New International Dictionary of New Testament Theology and Exegesis
5 vols.; Grand Rapids, MI: Zondervan, 2014.
Available at Amazon.com
When this behemoth landed on my doorstop I was little more excited than when I get most book packages. The NIDNTTE is a terrific reference source for Greek words and their meanings. To give the story of the book: Lothar Coenen et al edited the Theologisches Begriffslexikon zum Neuen Testament which had been produced by German academics, then an English edition was commissioned under the editorship of Colin Brown, who over saw the translation, revision, and adding of new articles – including folks like a young D.A. Carson – and it published as the NIDNTT. Moises Silva, a Paul scholar with expertise in linguistics, was uniquely suited to edit the revision of the new edition and I think he’s done a pretty good job.

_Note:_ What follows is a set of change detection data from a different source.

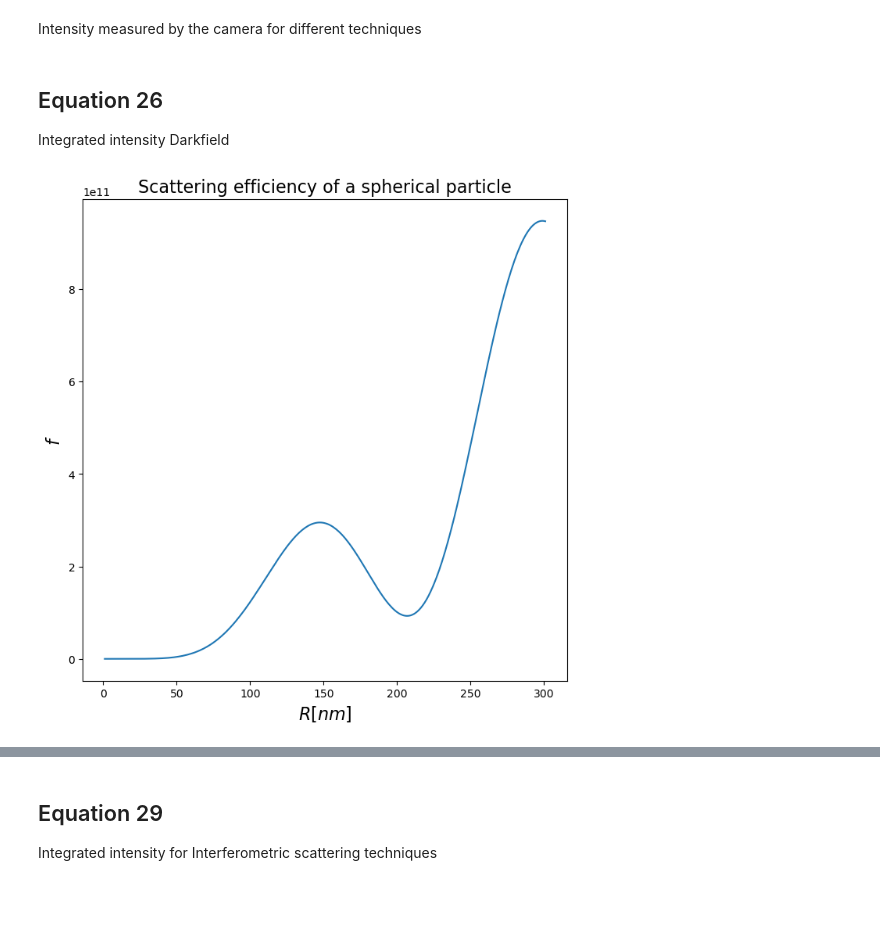
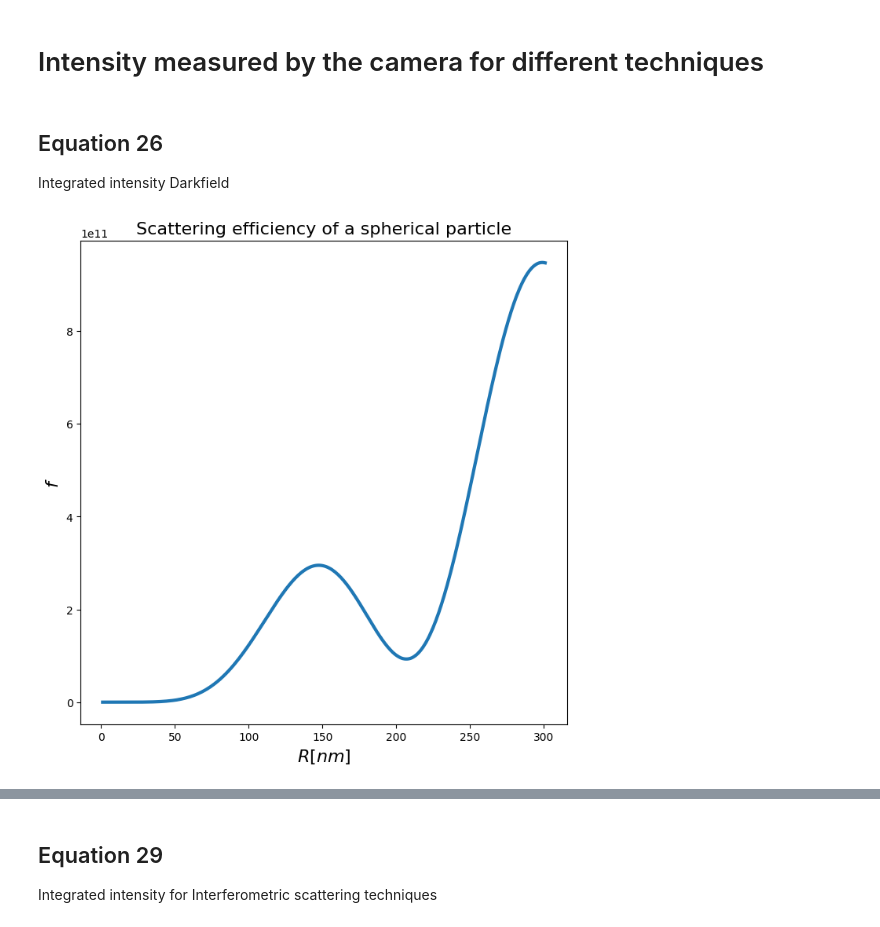
Before and after one commit to softmatterlab/OpticalCharacterizationNanoparticles, a Jupyter notebook: example_signal_relation/Modalities_Sphere.ipynb, the cells around one changed output, grey strips where cells are left out. Drawn from its saved outputs; the diff is of its cells as text; code cells hidden in the pictures; blank space fills up the shorter version.

```diff
--- a/example_signal_relation/Modalities_Sphere.ipynb
+++ b/example_signal_relation/Modalities_Sphere.ipynb
@@ -1,5 +1,5 @@
 # %% [markdown]
-Intensity measured by the camera for different techniques
+# Intensity measured by the camera for different techniques
 # %%
 import numpy as np
 import matplotlib.pyplot as plt
@@ -21,12 +19,12 @@ k=2*np.pi*nm/wavelength #Wavevector in vacuum
 Integrated intensity Darkfield
 # %%
 fig, axes = plt.subplots(figsize = (8, 8))
-plt.plot(radius, np.squeeze(data)*np.abs(polarizability1)**2)
+plt.plot(radius, np.squeeze(data)*np.abs(polarizability1)**2, linewidth=3)
 axes.set_xlabel('$R [nm]$', fontsize=16)
 axes.set_ylabel('$f$', fontsize=16)
 axes.set_title('Scattering efficiency of a spherical particle', fontsize=16)
 plt.show()
 # %% [output]
-[figure, old version]
+[figure, new version]
 # %%
 fig, axes = plt.subplots(figsize = (8, 8))
```
Also changed, not shown: parts of 8 cells of this notebook, 5 other files.
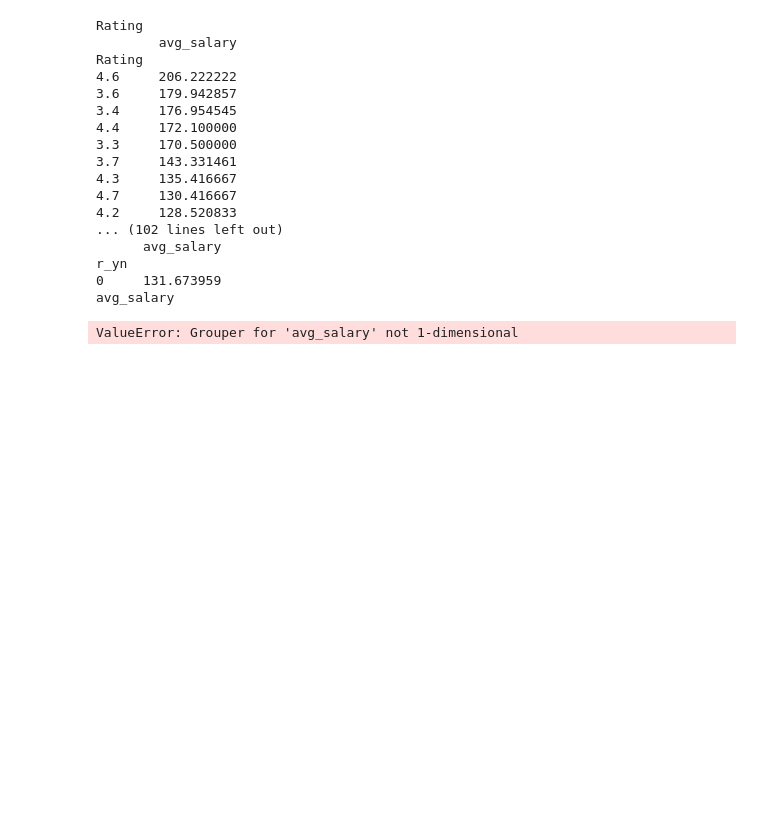
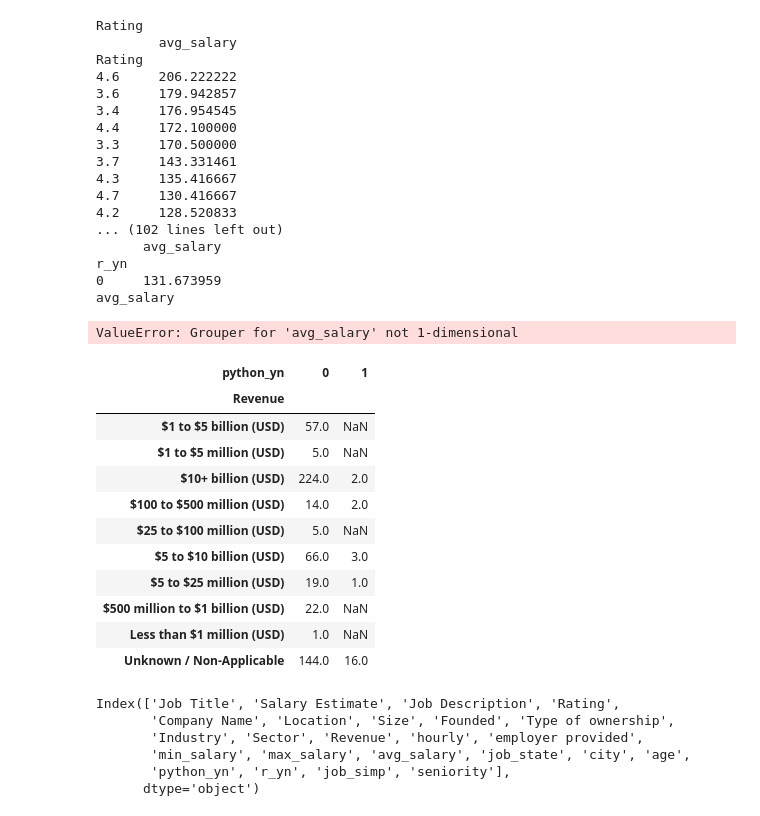
Before and after one commit to thedv/ds_salary_proj, a Jupyter notebook: data_eda.ipynb, the cells around one changed output. Cells and saved outputs as stored; diff of their text form; code cells hidden in the pictures; blank space fills up the shorter version.

```diff
--- a/data_eda.ipynb
+++ b/data_eda.ipynb
@@ -252,3 +252,27 @@ r_yn
 0     131.673959
 avg_salary
 ValueError: Grouper for 'avg_salary' not 1-dimensional
+# %%
+pd.pivot_table(df_pivots, index = 'Revenue', columns = 'python_yn', values = 'avg_salary', aggfunc = 'count')
+# %% [output]
+| python_yn | 0 | 1 |
+| Revenue |  |  |
+| $1 to $5 billion (USD) | 57.0 | NaN |
+| $1 to $5 million (USD) | 5.0 | NaN |
+| $10+ billion (USD) | 224.0 | 2.0 |
+| $100 to $500 million (USD) | 14.0 | 2.0 |
+| $25 to $100 million (USD) | 5.0 | NaN |
+| $5 to $10 billion (USD) | 66.0 | 3.0 |
+| $5 to $25 million (USD) | 19.0 | 1.0 |
+| $500 million to $1 billion (USD) | 22.0 | NaN |
+| Less than $1 million (USD) | 1.0 | NaN |
+| Unknown / Non-Applicable | 144.0 | 16.0 |
+# %%
+df.columns
+# %% [output]
+Index(['Job Title', 'Salary Estimate', 'Job Description', 'Rating',
+       'Company Name', 'Location', 'Size', 'Founded', 'Type of ownership',
+       'Industry', 'Sector', 'Revenue', 'hourly', 'employer provided',
+       'min_salary', 'max_salary', 'avg_salary', 'job_state', 'city', 'age',
+       'python_yn', 'r_yn', 'job_simp', 'seniority'],
+      dtype='object')
```
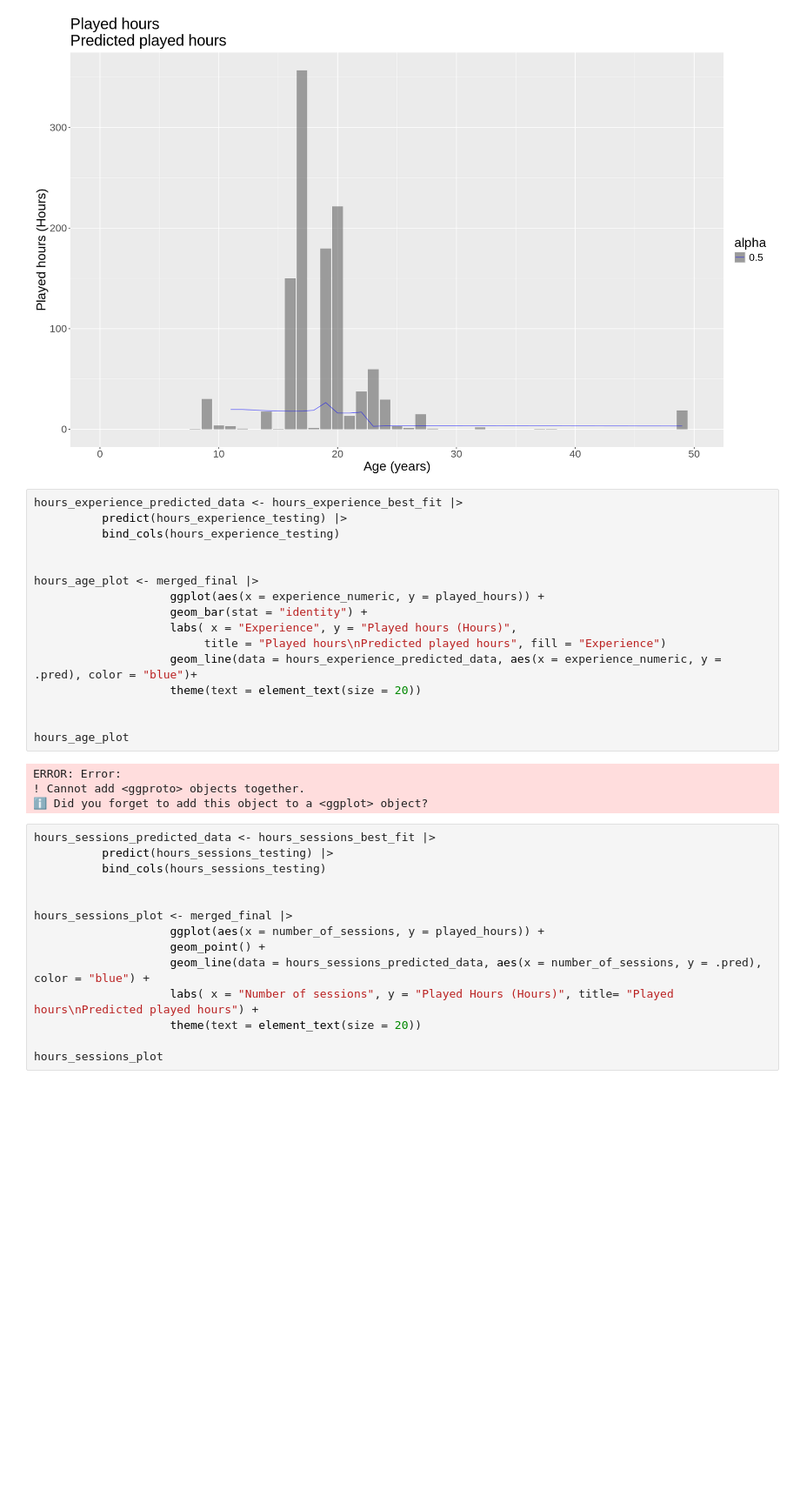
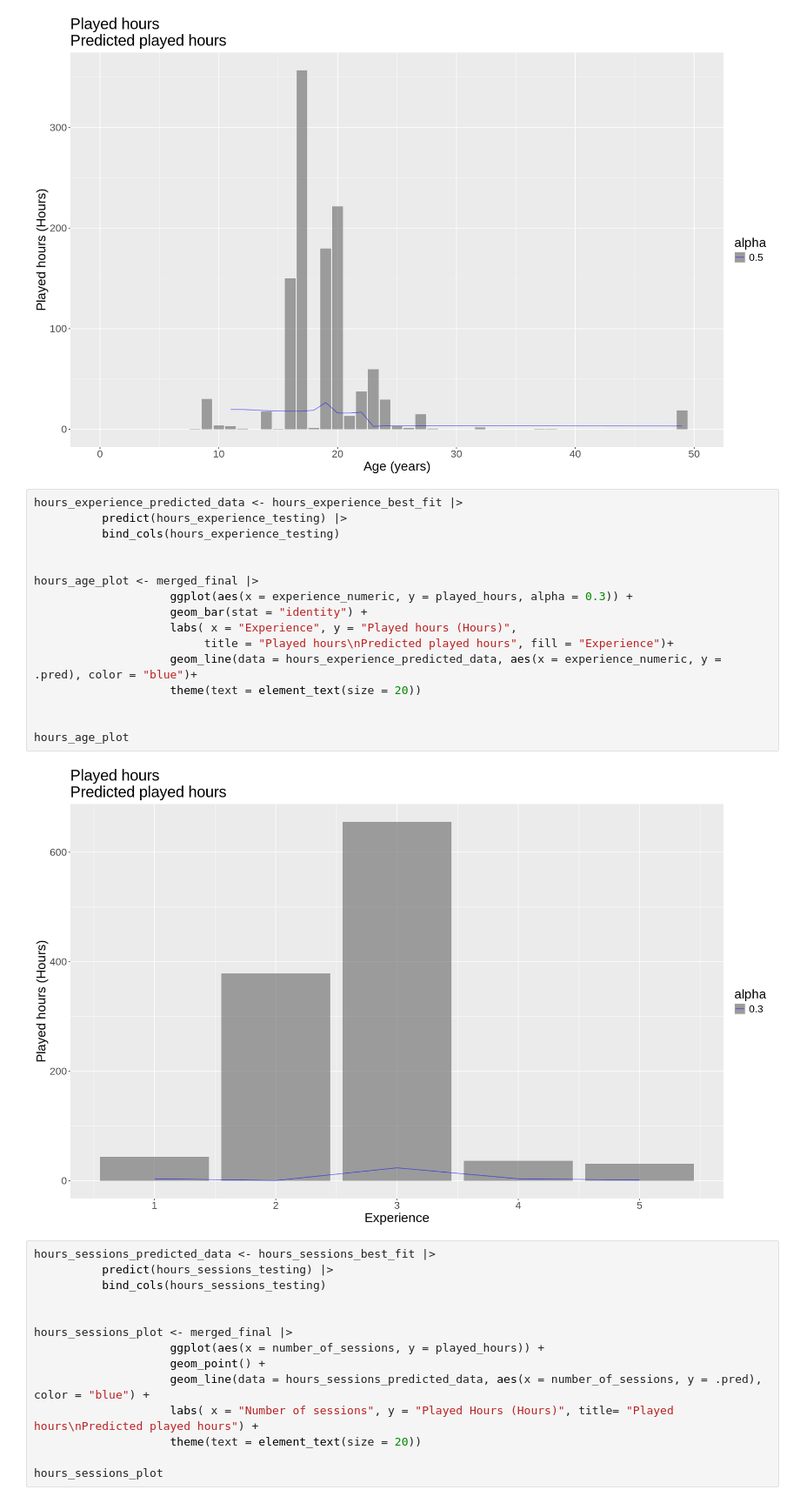
Before and after one commit to harpreeto6/Data_Science_Project, a Jupyter notebook: Minecraft_Analysis.ipynb, the cells around one changed output. Shown at 87% size. Cells and saved outputs as stored; diff of their text form; blank space fills up the shorter version.

Commit message:
small change in visualization

```diff
--- a/Minecraft_Analysis.ipynb
+++ b/Minecraft_Analysis.ipynb
@@ -497,23 +497,21 @@ Warning message:
 # %%
 hours_experience_predicted_data <- hours_experience_best_fit |>
           predict(hours_experience_testing) |>
           bind_cols(hours_experience_testing)
 
 
 hours_age_plot <- merged_final |>
-                    ggplot(aes(x = experience_numeric, y = played_hours)) +
+                    ggplot(aes(x = experience_numeric, y = played_hours, alpha = 0.3)) +
                     geom_bar(stat = "identity") +
                     labs( x = "Experience", y = "Played hours (Hours)",
-                         title = "Played hours\nPredicted played hours", fill = "Experience")
+                         title = "Played hours\nPredicted played hours", fill = "Experience")+
                     geom_line(data = hours_experience_predicted_data, aes(x = experience_numeric, y = .pred), color = "blue")+
                     theme(text = element_text(size = 20))
 
 
 hours_age_plot
 # %% [output]
-ERROR: Error:
-! Cannot add <ggproto> objects together.
-ℹ Did you forget to add this object to a <ggplot> object?
+[figure, added]
 # %%
 hours_sessions_predicted_data <- hours_sessions_best_fit |>
           predict(hours_sessions_testing) |>
```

On the revision side of things, some are cosmetic, like using the NIV 2011 instead of the NRSV in general. A greater uniformity has been brought to the material as well in terms of both length and arrangement of articles. When the NIDNTT was first translated Rudolf Bultmann’s influence was still in ascendancy, however, that is no longer the case, so the articles are no longer haunted by Bultmannmania. Several articles have been re-written and others news composed. While the NIDNTT tried to get around the word-study fallacy of the TDNT by grouping words by conceptual relatedness, the volume never really got around the need for addressing semantic domains rather than just concepts. Thankfully the NIDNTTE attempts, however fallibly, to relate words by semantic domain – much like Louw & Nida – resulting in: (1) Providing a comprehensive list of cognate and related words to the word being studies and listing the underlying concept it is associated with in English; (2) Giving attention to discussion in each article of the semantic relationships between the word group being discussed; and (3) There is a genuine attempt to separate linguistic and conceptual data so as not to superimpose theological meanings onto words, while recognizing that some words like “justification” and “flesh” have developed specific meanings in theological discourse. While the execution of this approach might not satisfy every Greek Lexicographer, I like to think that it is a step in the right direction.
When it comes to the structure of articles, a survey is given of General Greek usage (informed mainly by LSJ and TLG), Greek and Semitic Usage in Greek writings (e.g., LXX), and then NT usage.
I had a good read through this book, looking up articles on dikaiosyne, pistis, and Christos. There was one of two things I might have haggled over, but for the most part, a very elegant and useful volume. I used it as a main source to write some theological entries for a Bible dictionary and it pointed me at the primary sources to look at. Definitely worth owning, either hard copy, or part of your Bible Software package.